▼

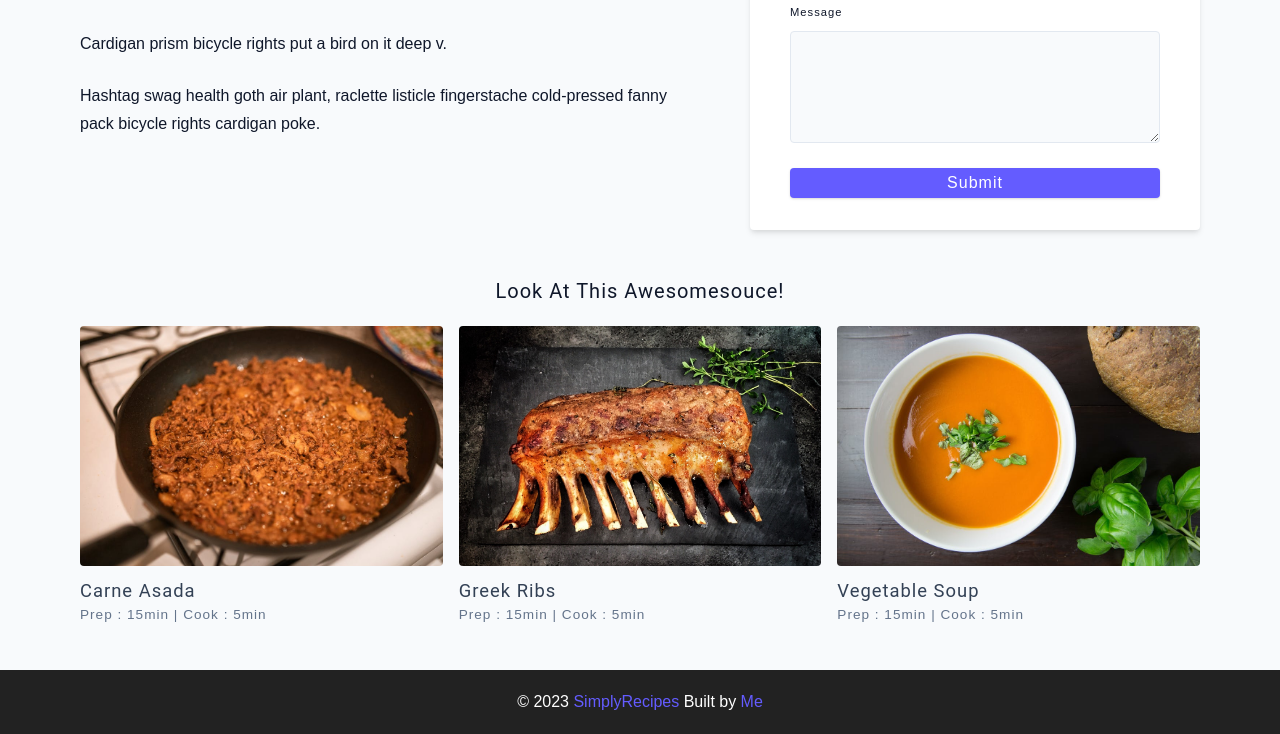
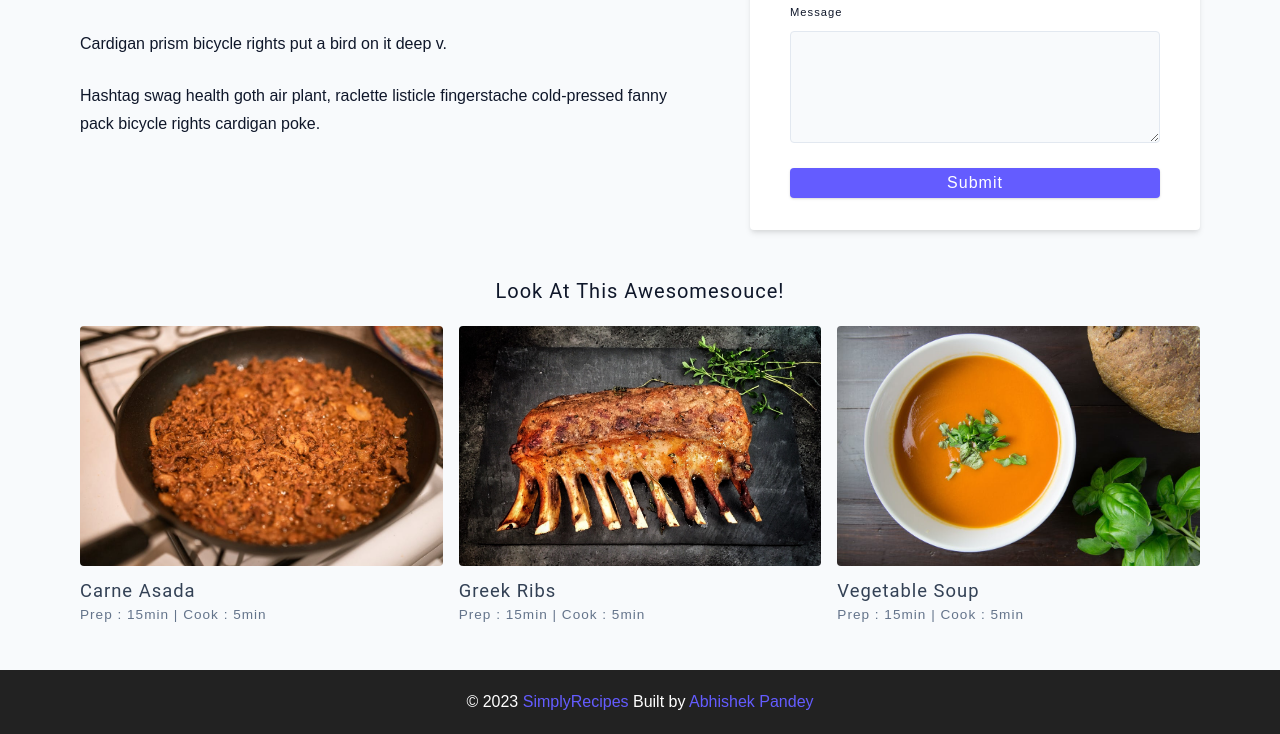
Before and after one commit to abhishek06-github/Recipe-website-using-html-and-css, a plain HTML site: page contact.html in a window 1280 px wide. Shown: the part 309-1043 px from the top of the page. Drawn offline with Linux system fonts and the light colour scheme.

Commit message:
Update contact.html

```diff
--- a/contact.html
+++ b/contact.html
@@ -139,7 +139,7 @@
       <p>
         &copy; <span id="date">2023</span>
         <span class="footer-logo">SimplyRecipes</span>
-        Built by <a href="#">Me</a>
+        Built by <a href="https://github.com/abhishek06-github">Abhishek Pandey</a>
       </p>
     </footer>
 
```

▲

* [What needs to be done]: What is needed is an exact copy of the data, without any pictures.

* [Exercise result]:
Before and after one commit to abhishek06-github/Recipe-website-using-html-and-css, a plain HTML site: page contact.html in a window 1280 px wide. Shown: the part 309-1043 px from the top of the page. Drawn offline with Linux system fonts and the light colour scheme.

Commit message:
Update contact.html

```diff
--- a/contact.html
+++ b/contact.html
@@ -139,7 +139,7 @@
       <p>
         &copy; <span id="date">2023</span>
         <span class="footer-logo">SimplyRecipes</span>
-        Built by <a href="#">Me</a>
+        Built by <a href="https://github.com/abhishek06-github">Abhishek Pandey</a>
       </p>
     </footer>
 
```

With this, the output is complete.